* [TASK PROMPT]
Go through the listing beneath this task and return every line that carries the string "href".

++++++

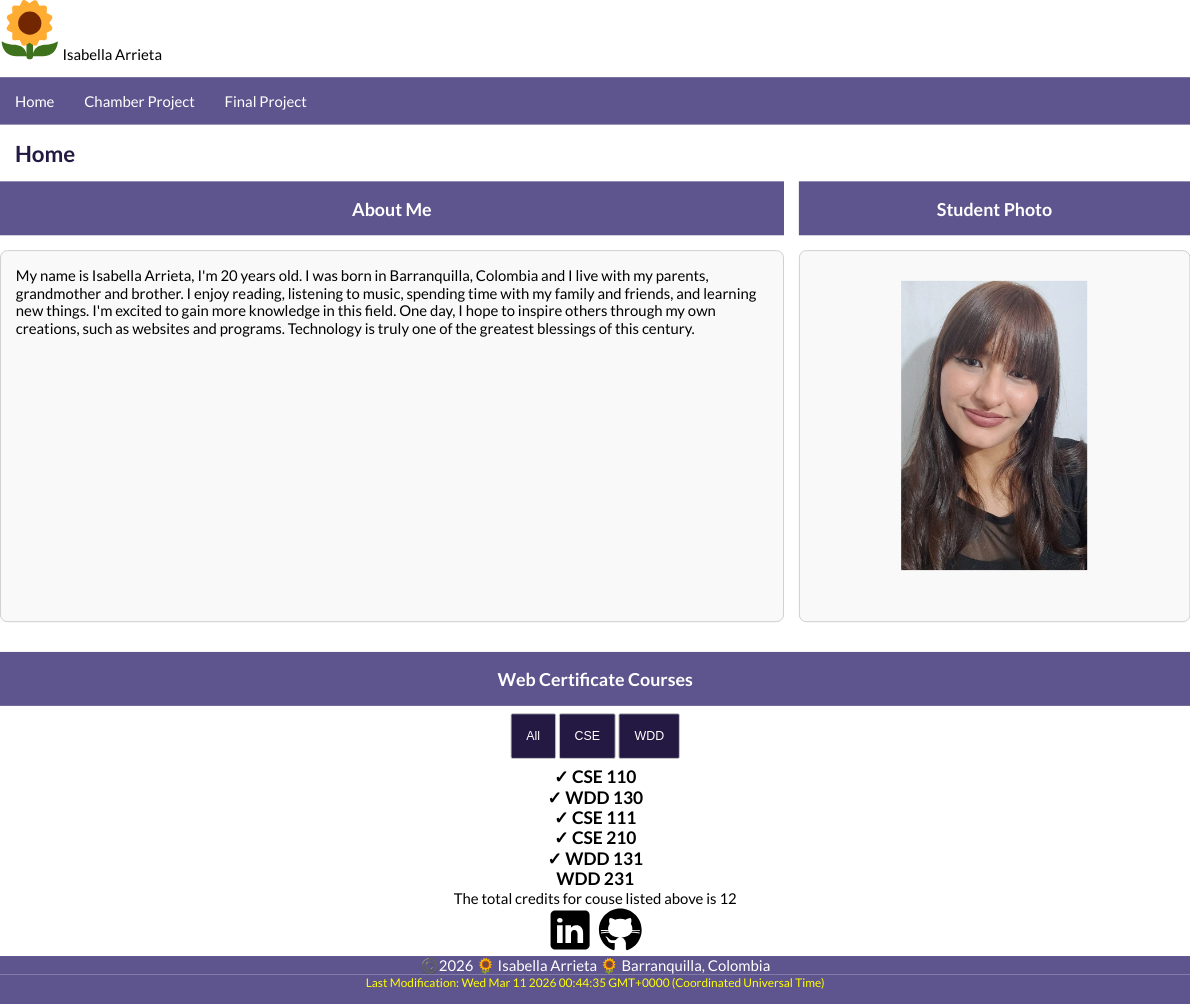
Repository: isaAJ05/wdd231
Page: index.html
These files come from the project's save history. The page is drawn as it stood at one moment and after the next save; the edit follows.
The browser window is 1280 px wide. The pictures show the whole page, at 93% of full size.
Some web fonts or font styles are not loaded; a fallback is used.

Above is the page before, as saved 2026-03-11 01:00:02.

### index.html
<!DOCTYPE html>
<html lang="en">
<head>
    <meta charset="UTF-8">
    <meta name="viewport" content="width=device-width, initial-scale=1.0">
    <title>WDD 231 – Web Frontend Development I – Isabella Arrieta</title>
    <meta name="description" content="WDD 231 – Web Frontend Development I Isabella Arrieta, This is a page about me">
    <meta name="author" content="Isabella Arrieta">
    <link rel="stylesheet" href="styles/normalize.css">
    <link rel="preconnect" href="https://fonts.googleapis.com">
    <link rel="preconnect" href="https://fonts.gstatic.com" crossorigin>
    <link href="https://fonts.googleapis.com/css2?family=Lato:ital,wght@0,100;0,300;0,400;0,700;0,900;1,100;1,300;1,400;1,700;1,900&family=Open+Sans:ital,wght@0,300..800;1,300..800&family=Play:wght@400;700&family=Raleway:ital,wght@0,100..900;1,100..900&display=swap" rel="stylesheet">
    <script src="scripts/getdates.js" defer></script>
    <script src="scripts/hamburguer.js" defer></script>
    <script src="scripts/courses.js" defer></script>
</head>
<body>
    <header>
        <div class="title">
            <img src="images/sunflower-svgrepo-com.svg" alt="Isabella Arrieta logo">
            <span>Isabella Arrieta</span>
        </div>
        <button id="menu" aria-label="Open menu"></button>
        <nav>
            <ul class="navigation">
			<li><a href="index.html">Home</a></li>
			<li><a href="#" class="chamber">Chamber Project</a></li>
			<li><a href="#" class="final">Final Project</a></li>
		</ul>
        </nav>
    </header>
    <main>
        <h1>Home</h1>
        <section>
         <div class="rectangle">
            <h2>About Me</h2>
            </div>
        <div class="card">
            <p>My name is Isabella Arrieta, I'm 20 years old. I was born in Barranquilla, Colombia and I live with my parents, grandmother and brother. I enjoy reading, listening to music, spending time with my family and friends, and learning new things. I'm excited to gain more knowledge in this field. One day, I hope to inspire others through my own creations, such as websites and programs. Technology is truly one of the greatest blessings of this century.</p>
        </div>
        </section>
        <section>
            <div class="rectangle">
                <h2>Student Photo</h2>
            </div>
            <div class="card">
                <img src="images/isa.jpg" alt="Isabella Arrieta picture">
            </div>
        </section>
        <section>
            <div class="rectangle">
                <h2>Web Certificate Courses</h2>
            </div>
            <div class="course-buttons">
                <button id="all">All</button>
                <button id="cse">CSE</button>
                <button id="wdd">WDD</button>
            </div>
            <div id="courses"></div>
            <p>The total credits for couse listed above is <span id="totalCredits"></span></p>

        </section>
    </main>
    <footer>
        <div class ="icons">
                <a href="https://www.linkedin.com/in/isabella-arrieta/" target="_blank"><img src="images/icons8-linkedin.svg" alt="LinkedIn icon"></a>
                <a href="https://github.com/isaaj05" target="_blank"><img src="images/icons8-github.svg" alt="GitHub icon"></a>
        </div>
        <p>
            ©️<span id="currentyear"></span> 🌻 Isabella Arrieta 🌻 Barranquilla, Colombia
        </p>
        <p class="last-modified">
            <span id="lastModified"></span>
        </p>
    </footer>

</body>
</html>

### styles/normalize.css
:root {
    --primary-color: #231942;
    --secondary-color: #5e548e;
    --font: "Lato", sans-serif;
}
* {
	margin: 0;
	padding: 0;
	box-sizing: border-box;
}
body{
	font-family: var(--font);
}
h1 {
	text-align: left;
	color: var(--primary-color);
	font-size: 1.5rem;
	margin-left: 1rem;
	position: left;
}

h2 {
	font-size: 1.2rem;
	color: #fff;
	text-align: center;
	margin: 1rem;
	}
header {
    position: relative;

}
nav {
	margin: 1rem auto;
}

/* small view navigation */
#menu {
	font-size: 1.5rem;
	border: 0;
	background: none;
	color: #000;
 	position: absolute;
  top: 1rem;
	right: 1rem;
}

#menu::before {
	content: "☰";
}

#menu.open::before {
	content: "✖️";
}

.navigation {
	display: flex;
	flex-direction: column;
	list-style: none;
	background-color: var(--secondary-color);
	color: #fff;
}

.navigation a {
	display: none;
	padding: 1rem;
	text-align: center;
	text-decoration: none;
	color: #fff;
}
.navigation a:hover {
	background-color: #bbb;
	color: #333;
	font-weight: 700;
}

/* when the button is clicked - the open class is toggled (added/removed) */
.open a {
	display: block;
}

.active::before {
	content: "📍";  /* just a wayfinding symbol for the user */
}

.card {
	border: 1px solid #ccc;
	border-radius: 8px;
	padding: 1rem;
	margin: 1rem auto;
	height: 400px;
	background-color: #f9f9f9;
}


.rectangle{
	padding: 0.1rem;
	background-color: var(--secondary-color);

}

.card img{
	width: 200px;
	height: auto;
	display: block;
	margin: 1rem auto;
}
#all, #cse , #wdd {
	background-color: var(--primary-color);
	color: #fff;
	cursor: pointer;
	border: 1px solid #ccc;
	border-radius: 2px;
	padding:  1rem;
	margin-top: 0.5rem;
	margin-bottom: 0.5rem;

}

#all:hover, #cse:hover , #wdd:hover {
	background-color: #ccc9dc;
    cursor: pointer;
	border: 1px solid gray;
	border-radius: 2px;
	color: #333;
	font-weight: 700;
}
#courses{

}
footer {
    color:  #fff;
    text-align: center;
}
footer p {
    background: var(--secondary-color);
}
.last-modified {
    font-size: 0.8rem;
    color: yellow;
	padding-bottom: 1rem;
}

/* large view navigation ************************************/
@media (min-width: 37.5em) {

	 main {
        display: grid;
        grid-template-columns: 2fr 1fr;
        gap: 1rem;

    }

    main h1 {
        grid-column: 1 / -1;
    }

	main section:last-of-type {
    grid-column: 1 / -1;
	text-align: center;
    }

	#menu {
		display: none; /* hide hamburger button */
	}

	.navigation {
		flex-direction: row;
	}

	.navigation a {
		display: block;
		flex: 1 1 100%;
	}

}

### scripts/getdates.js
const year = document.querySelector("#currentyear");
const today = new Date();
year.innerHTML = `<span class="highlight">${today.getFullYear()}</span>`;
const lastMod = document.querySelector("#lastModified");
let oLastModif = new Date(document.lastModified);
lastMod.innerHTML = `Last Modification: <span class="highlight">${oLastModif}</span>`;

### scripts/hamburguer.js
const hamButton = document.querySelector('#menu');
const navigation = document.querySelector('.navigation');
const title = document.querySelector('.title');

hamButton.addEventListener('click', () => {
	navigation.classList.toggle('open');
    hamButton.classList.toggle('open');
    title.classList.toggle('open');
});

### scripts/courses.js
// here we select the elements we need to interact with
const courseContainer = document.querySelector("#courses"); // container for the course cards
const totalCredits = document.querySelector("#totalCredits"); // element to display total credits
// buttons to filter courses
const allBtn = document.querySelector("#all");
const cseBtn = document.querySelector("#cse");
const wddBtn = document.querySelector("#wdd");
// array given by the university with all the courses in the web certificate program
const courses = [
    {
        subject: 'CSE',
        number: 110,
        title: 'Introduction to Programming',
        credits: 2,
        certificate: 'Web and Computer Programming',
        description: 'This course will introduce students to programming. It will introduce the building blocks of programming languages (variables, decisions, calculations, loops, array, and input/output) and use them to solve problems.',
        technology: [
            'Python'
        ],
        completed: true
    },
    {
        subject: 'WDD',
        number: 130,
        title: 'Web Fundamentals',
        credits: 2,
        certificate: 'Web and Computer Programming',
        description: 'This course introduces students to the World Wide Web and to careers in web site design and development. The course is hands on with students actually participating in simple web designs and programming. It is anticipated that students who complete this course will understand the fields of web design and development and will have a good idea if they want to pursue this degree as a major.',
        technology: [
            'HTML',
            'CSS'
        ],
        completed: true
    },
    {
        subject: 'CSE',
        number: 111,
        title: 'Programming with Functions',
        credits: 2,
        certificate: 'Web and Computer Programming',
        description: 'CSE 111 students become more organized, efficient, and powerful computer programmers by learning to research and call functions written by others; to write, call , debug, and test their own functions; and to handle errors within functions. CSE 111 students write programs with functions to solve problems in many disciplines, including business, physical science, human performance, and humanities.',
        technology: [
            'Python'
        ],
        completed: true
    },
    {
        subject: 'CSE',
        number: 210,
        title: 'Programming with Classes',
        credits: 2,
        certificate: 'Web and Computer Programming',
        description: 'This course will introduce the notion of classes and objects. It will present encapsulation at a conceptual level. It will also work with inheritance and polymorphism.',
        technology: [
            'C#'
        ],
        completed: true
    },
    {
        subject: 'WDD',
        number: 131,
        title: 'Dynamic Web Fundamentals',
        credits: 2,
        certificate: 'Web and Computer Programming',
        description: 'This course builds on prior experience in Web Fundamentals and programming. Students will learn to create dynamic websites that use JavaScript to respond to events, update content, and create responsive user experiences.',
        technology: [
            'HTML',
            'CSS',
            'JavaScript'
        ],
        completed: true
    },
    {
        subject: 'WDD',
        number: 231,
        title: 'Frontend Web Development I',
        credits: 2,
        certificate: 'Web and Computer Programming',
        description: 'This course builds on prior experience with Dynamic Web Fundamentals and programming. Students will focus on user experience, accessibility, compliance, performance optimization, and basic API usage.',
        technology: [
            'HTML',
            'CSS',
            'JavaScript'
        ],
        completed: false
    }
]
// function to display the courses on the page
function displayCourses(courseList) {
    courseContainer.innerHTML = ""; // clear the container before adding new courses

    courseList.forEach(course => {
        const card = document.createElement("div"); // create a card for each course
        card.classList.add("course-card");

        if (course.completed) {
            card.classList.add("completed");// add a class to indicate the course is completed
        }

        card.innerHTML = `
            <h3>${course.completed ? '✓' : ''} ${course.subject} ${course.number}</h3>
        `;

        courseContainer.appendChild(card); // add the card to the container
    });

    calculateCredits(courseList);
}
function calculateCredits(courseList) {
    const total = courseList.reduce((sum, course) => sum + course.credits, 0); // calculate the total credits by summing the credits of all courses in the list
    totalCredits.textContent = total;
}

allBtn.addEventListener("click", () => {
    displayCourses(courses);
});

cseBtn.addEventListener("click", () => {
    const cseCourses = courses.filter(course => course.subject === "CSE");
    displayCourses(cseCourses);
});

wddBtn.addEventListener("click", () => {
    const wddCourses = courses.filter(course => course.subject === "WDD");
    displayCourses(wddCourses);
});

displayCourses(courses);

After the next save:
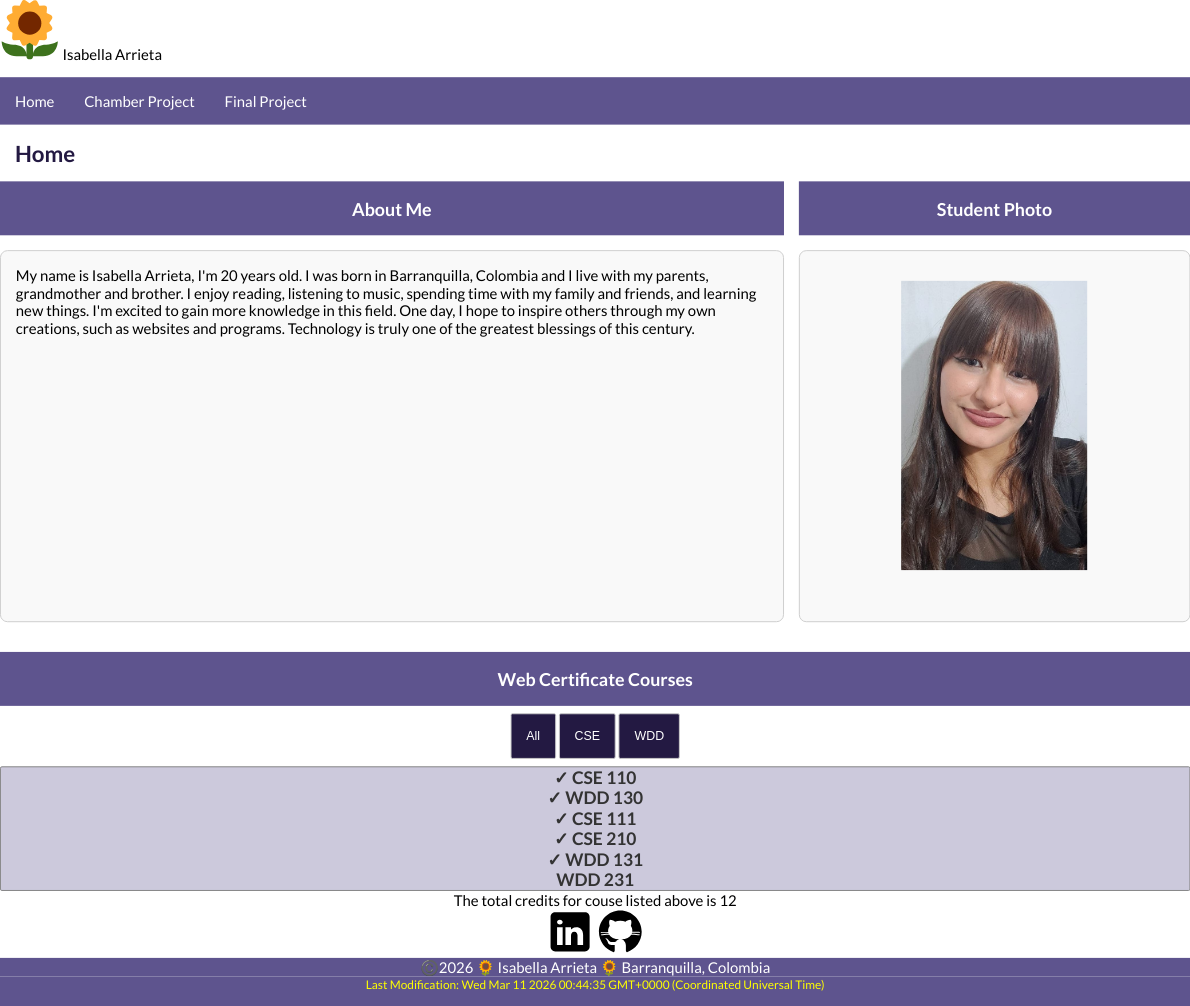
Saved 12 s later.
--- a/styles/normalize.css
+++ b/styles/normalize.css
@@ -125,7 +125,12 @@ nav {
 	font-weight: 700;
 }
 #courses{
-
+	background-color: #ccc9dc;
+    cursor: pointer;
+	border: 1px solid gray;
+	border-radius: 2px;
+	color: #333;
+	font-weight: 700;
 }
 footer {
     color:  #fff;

++++++

* [ANSWER FOR THIS EXERCISE]
    <link rel="stylesheet" href="styles/normalize.css">
    <link rel="preconnect" href="https://fonts.googleapis.com">
    <link rel="preconnect" href="https://fonts.gstatic.com" crossorigin>
    <link href="https://fonts.googleapis.com/css2?family=Lato:ital,wght@0,100;0,300;0,400;0,700;0,900;1,100;1,300;1,400;1,700;1,900&family=Open+Sans:ital,wght@0,300..800;1,300..800&family=Play:wght@400;700&family=Raleway:ital,wght@0,100..900;1,100..900&display=swap" rel="stylesheet">
			<li><a href="index.html">Home</a></li>
			<li><a href="#" class="chamber">Chamber Project</a></li>
			<li><a href="#" class="final">Final Project</a></li>
                <a href="https://www.linkedin.com/in/isabella-arrieta/" target="_blank"><img src="images/icons8-linkedin.svg" alt="LinkedIn icon"></a>
                <a href="https://github.com/isaaj05" target="_blank"><img src="images/icons8-github.svg" alt="GitHub icon"></a>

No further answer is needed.